mysanantonio.com : AG wants online IDs of sex offenders listed.

AUSTIN — Not sure who your kid is chatting with online? If Texas Attorney General Greg Abbott has his way, the state’s public sex offender registry would include e-mail addresses and online names.

In what some are calling the toughest reporting proposals in the country, Abbott on Wednesday called for giving the public more information about the state’s 53,000 registered sex offenders. Aiming to crack down on cyberpredators, Abbott hopes to expand the state sex offender registry to include e-mail addresses and Internet screen names.

He said his proposal would provide Texans with the “most comprehensive reporting requirements in the country” and would provide law enforcement, and ultimately the public, “with new and better tools to track and monitor sex offenders.” The attorney general’s plan would need the Legislature’s approval; Abbott said he plans to meet with lawmakers in coming weeks.

Sen. John Whitmire, D-Houston, chairman of the Senate Criminal Justice Committee, said he doesn’t have any problems providing the public with more information on sex offenders and thinks Abbott’s proposals have a good chance of passing the Legislature next year. Texas leaders have enacted increasingly strict registration requirements for sex offenders. This year, the Texas sex offender registry expanded to include an offender’s school or place of work.

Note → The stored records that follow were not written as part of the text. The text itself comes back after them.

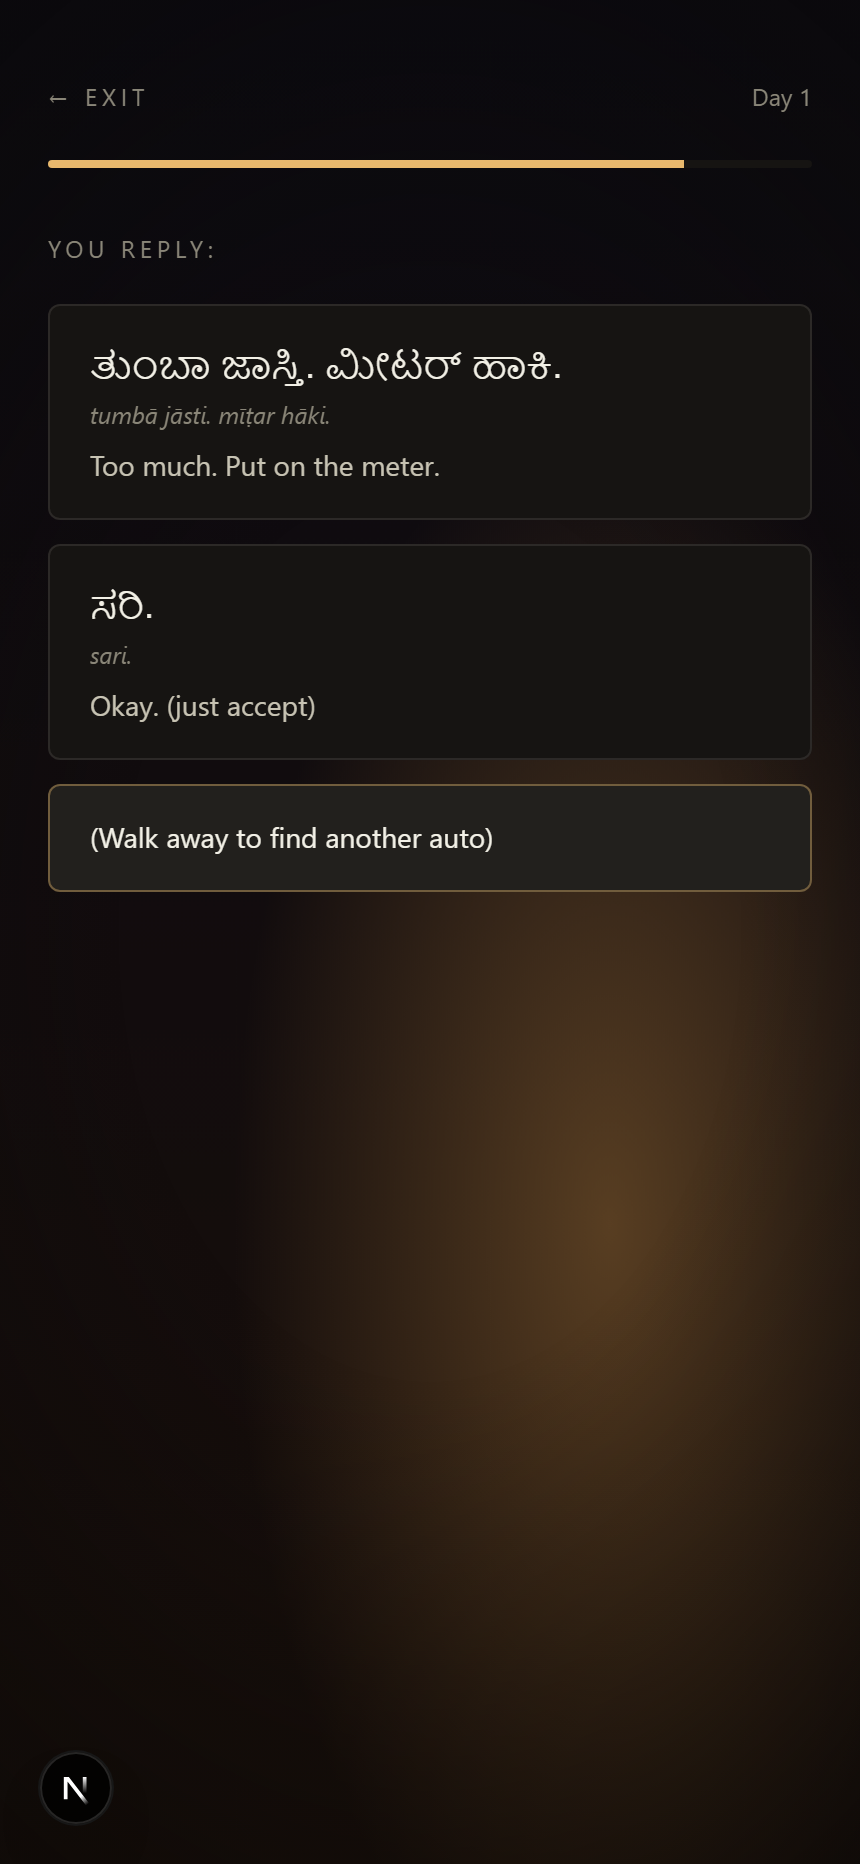
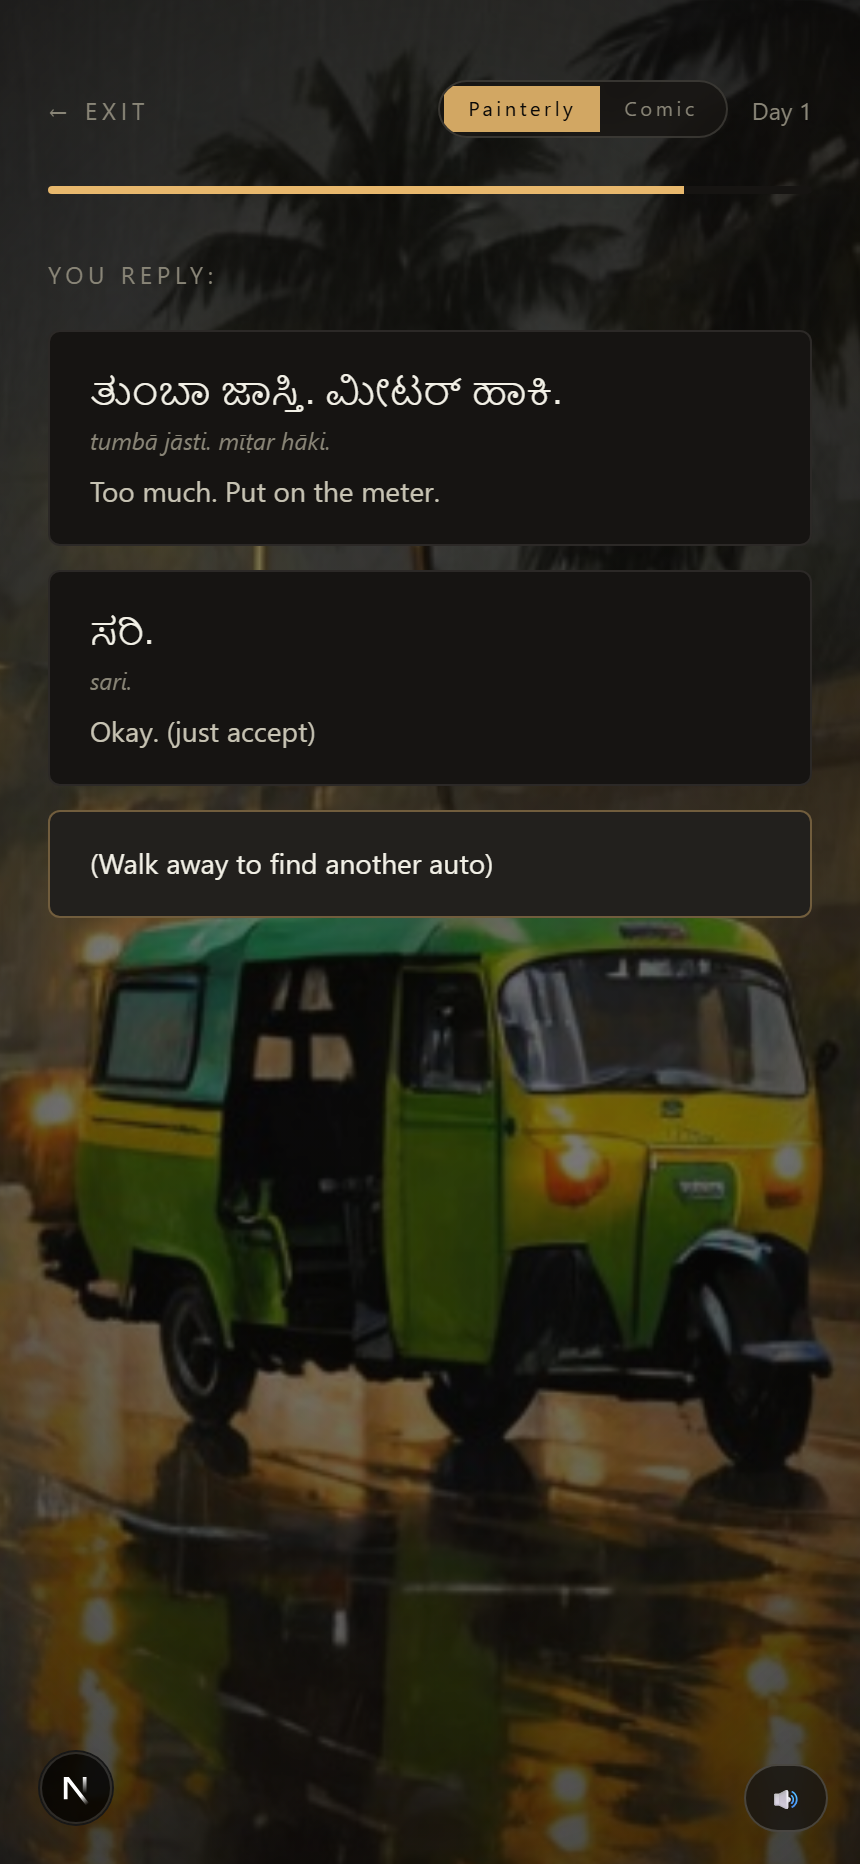
docs: 24 canonical screenshots + build-log milestone 12
24 screenshots in docs/screenshots/. Adds 21-day-01-painterly.png
and 22-day-01-comic.png demonstrating the live style toggle —
same Day 1 chapter, two completely different visual languages,
both with the StyleToggle visible in the chapter header and
ambient mute toggle in the corner.

diff --git a/docs/build-log.md b/docs/build-log.md
@@ -120,6 +120,56 @@ than true frame-by-frame animation. The motion is real (Ken Burns drift
 on the gradient + glow) but it's procedural, not photographic. True
 video/GIF generation per chapter is a v2 with a real image-gen budget.
 
+## Milestone 12 — Dual-style scene art, character portraits, ambient audio
+**Shipped overnight (single autonomous run):**
+- **Bangalore-anchored scene prompts** rewritten for all 30 chapters in
+  `src/lib/scenes.ts`. Auto rickshaws, gopuram, bougainvillea,
+  red-oxide verandahs, BTM market tarps, mango trees, water tanks,
+  Cubbon Park bamboo — every prompt names locality cues.
+- **30 painterly scene renders** at `public/scenes/painterly/`. Oil-on-
+  canvas concept-art via DreamShaper XL Lightning, ~60-70s per image
+  on RTX 4060 mobile (8GB VRAM).
+- **30 comic scene renders** at `public/scenes/comic/`. Graphic-novel
+  ink / cel-shaded variant using the same model with a different
+  style suffix (Sean Murphy / Mignola / Tomer Hanuka reference cues).
+- **Character portrait system** — `src/lib/characters.ts` +
+  `scripts/character_prompts.py` defines 17 recurring NPC templates
+  with locked seeds so each character keeps the same face across
+  generations. Portraits at `public/portraits/{painterly,comic}/`.
+- **Local DreamShaper loader workaround** — HF kept dropping
+  connections trying to fetch SDXL base 1.0 configs. Solved by
+  loading the cached SDXL Turbo pipeline as a scaffold and
+  swapping in DreamShaper's UNet + VAE weights via diffusers'
+  built-in LDM-to-diffusers converters. Fully offline once the
+  Civitai safetensors is cached.
+- **UI integration:**
+  - `SceneBackground` now reads the player's art-style preference,
+    prefers the real generated image, falls back gracefully to the
+    procedural gradient.
+  - `CharacterPortrait` shows next to each NPC speaker name.
+  - `AmbientPlayer` mounts per chapter, fades in over 1.5s, mute
+    toggle persists.
+  - `StyleToggle` in the chapter header switches painterly ↔ comic
+    live. Scene image and portraits both re-render.
+- **Placeholder ambient SFX** synthesised from filtered noise in
+  `scripts/generate_placeholder_sfx.py`. 17 loops at
+  `public/sfx/*.mp3`. Replace with real CC0 field recordings using
+  the same filenames to upgrade.
+
+**Tools added:**
+- `scripts/generate_scenes_local.py` — `--style {painterly,comic}` flag.
+- `scripts/generate_portraits_local.py` — per-character portraits.
+- `scripts/character_prompts.py` — character template registry.
+- `scripts/generate_placeholder_sfx.py` — synthesised ambient loops.
+- `scripts/download_sfx.py` — Pixabay CDN downloader (currently
+  blocked by anti-leech; documented for manual swap).
+
+**Why it matters:** the game now has cinematic scene art per chapter,
+consistent character faces across appearances, and ambient sound. A
+single toggle in the chapter header switches the entire visual
+language between painterly oil and graphic-novel ink. The infra runs
+fully on a consumer 8GB-VRAM laptop GPU — no cloud spend.
+
 ## Milestone 11 — Onboarding, persistent state, hint tiers, multi-ending
 **Shipped:** Four player-facing systems on top of the now-complete 30
 chapters. The game goes from "playable demo" to "complete shippable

Some question whether the focus on online predators creates a false sense of security. Jill Levenson, a clinical social worker and professor of human services at Lynn University in Florida who has studied how sex crime policies affect sex crime rates, said children “are most often molested by people who are acquainted with the family, relatives and friends of the family, people who are trusted and use that trust to gain access.

“Parents certainly need to take precautions (regarding who their children are communicating with online) but in a way, all of this attention to Internet predators and stranger abductions and sexually motivated homicides takes away from important information we need to be giving parents, which is that children are much, much more likely to be abused by people (the family knows).”

As for whether tougher reporting requirements are effective in lowering the rate of sex crimes, Levenson said the studies she and others have done have been, at best, mixed. “Overall, the totality of research so far looking at the impact of registration and notification with sex crime rates does not really indicate there is a strong deterrent or preventive effect,” Levenson said.

She said she knew of no public registry in the nation containing offenders’ e-mail addresses or online names.
But Congress continues to pass stricter laws, as do states. Many registries, including the Texas registry, include at least some juveniles, their names, addresses and photos. Critics in Texas complain that the state registry includes anyone convicted of a sex crime, whether the offender had sex with a teen who was a few years younger or whether the offender repeatedly used force against a young child.

Bruce Siegel, 38, a convicted sex offender in the Dallas area, complained that Abbott’s proposal targets all offenders, not just the ones he believes the public needs to be warned about. “Now you’re asking police departments to monitor more, which spreads them pretty thin when they really need to ride herd on 10 or 30 percent of (all offenders), Siegel said. “It’s going to cause more paperwork and a lot of wasted time.”

Abbott’s proposal also would require offenders to report their cell phone numbers to law enforcement, though the numbers would not be made public. It would also restrict some high-risk offenders from using the Internet at all.

…UN-CONSTITUTIONAL ! And many courts still are unable to see that these restrictions are “punishment”.

%d bloggers like this: